Saga of the Prom Dress - Chapter Two

This project was a labor of love. I love my daughter and I love to sew. I was so excited to make her prom dress. Even though the design was simple, this was the most labor-intensive project I’ve ever done. I used every tool at my disposal including my seldom-used walking foot, which I used to sew the underling to the fashion fabric. I used Bridal Couture by Susan Khalje and Claire Schaeffer’s books as references to augment the directions and include couture techniques. I did lots of basting in making this dress and it really did help. I usually pin baste, but I’m learning to love hand basting. Well, maybe I don't LOVE hand basting, but I certainly see it's advantages. Susan Khalje’s “Sew Much More” influence, I guess. I even basted the lining pieces together! Basting really helped control the slippery lining fabric.

I used many techniques to give the dress a “custom-made”, rather than a “home-made” look. The instructions did not call for underlining, but I included a broadcloth underlining to give the fabric a little more heft. According to Simplicity’s directions, the seam allowances were to serve as casing for the boning. To achieve a couture result, I used Rigilene boning and made casing from wide single fold bias tape that I pressed open, then pressed in half, and finally sewed into a tube.

I sewed the zippers in by hand using a handpicked stitch.

It’s not easy to find a tea length crinoline half-slip. So, to add fullness, I added a net ruffle between the lining and dress. I decided to pleat the net and not gather it. My daughter (who has a lean, athlete's build) is worried about looking fat. Pleats added less fullness than gathers. I placed the net at the bottom of the lining to keep the fullness away from her hips and waist.

I learned so much making this dress.
  1. Muslins are our friends. I could not have done this without one. I used to think they were a waste of time, but I certainly have changed my thinking about muslins.
  2. If I’m going to the trouble of making a muslin, I need to believe what I see. When DD tried on the muslin, it was big. I forgot how much ease is drafted into Big 4 patterns and ignored what I saw because her measurements matched the chart. I ended up having to make a second top because the first one was too big. (Good thing I always buy extra fabric.)
  3. Basting and hand sewing are also our friends. Hand sewn hems, hand-picked zippers, hand basting gave this dress a custom-made couture look.

Throughout my daughter’s life, I've looked forward to certain “Mommy Milestones”. One was getting my first “gift-made-from-macaroni” (in my case, a pencil cup). The most recent Mommy Milestone was making the dress for her first prom. It was an experience I will always remember.


  1. A beautiful dress and a beautiful daughter!

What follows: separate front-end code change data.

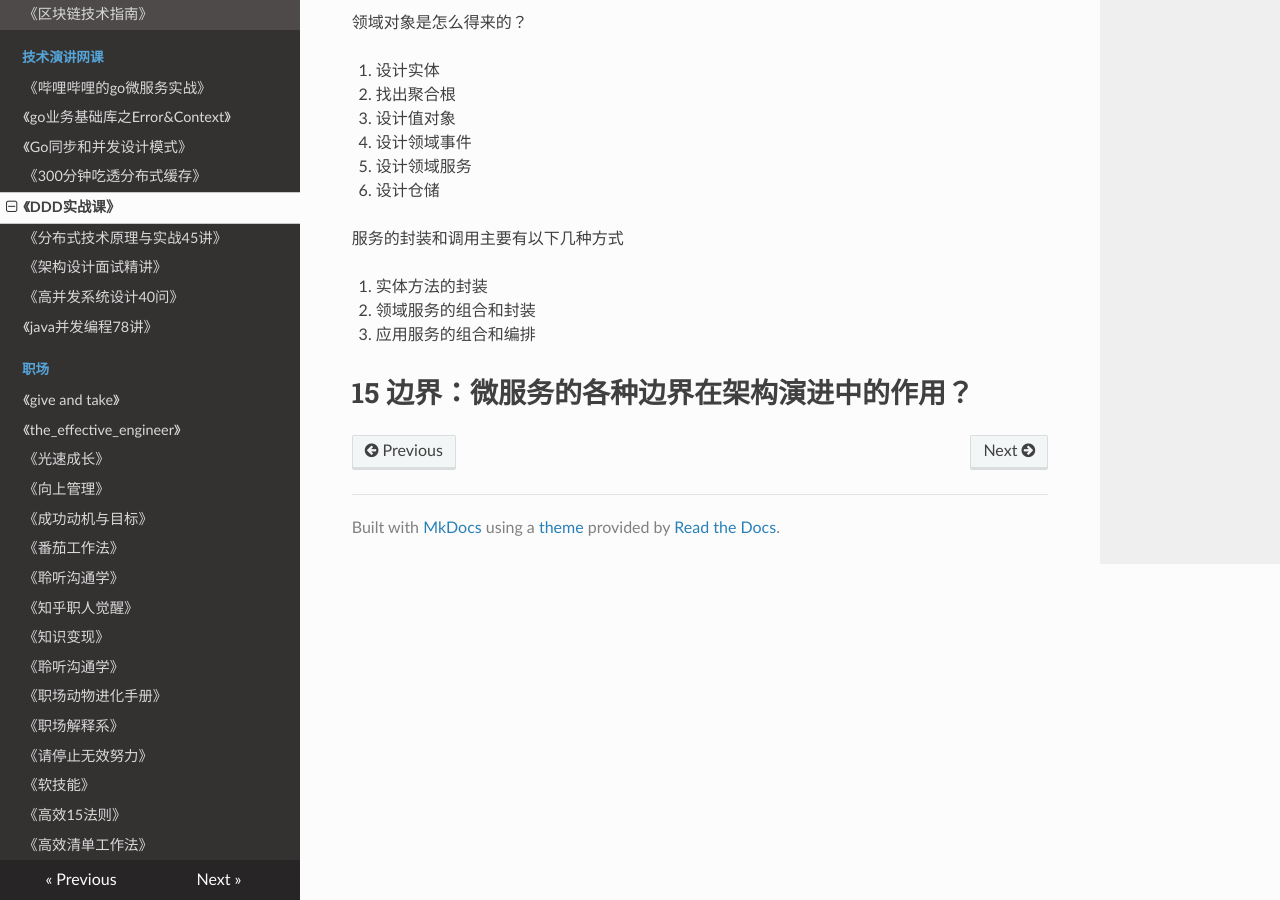
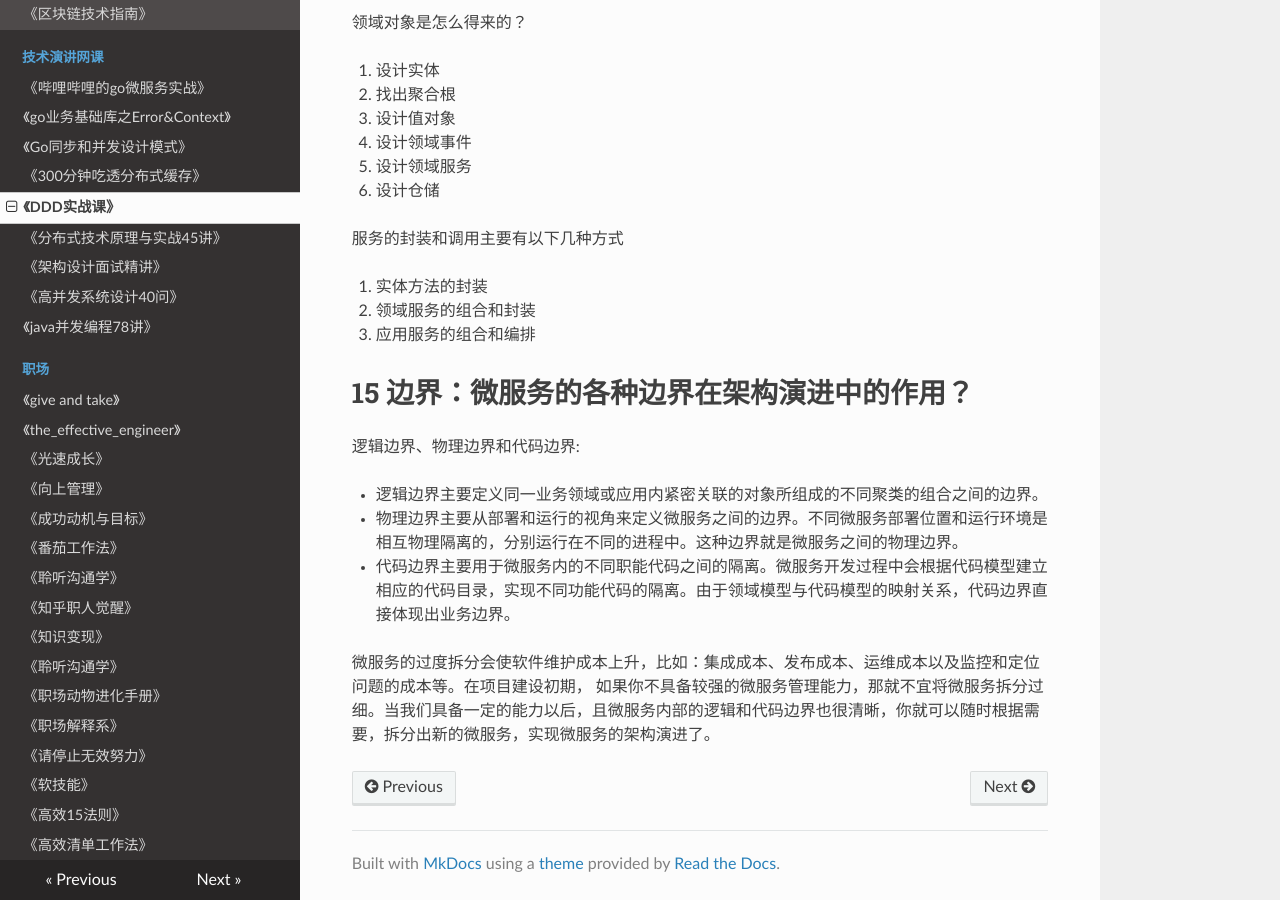
Before and after one commit to PegasusWang/booknotes, an MkDocs documentation site: the page built from docs/lecture/网课/DDD实战课/DDD实战课.md, in a window 1280 px wide and 900 px high, scrolled down 9053 px. Built offline with MkDocs 1.6.1, drawn with Linux system fonts in a browser that asks for light colours; nearby versions of some CDN libraries; old or Windows-style settings are respelled for this version of MkDocs.

Commit message:
DDD 边界

```diff
--- a/docs/lecture/网课/DDD实战课/DDD实战课.md
+++ b/docs/lecture/网课/DDD实战课/DDD实战课.md
@@ -241,3 +241,11 @@
 
 
 # 15 边界：微服务的各种边界在架构演进中的作用？
+逻辑边界、物理边界和代码边界:
+
+- 逻辑边界主要定义同一业务领域或应用内紧密关联的对象所组成的不同聚类的组合之间的边界。
+- 物理边界主要从部署和运行的视角来定义微服务之间的边界。不同微服务部署位置和运行环境是相互物理隔离的，分别运行在不同的进程中。这种边界就是微服务之间的物理边界。
+- 代码边界主要用于微服务内的不同职能代码之间的隔离。微服务开发过程中会根据代码模型建立相应的代码目录，实现不同功能代码的隔离。由于领域模型与代码模型的映射关系，代码边界直接体现出业务边界。
+
+微服务的过度拆分会使软件维护成本上升，比如：集成成本、发布成本、运维成本以及监控和定位问题的成本等。在项目建设初期，
+如果你不具备较强的微服务管理能力，那就不宜将微服务拆分过细。当我们具备一定的能力以后，且微服务内部的逻辑和代码边界也很清晰，你就可以随时根据需要，拆分出新的微服务，实现微服务的架构演进了。
```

Both labors of love. It's been great following your progress on this project. Kudos to you!

  2. The dress looks great! I bet you daughter was very excited to wear it and she looks great too!

  3. Wonderful! I used the Susan Khalje book, too when I made a wedding gown for a friend. I cam to all the same conclusions you did.
    Hand basting is relaxing. Muslins are helpful.
    Congratulations to you and your lovely daughter! She looks beautiful.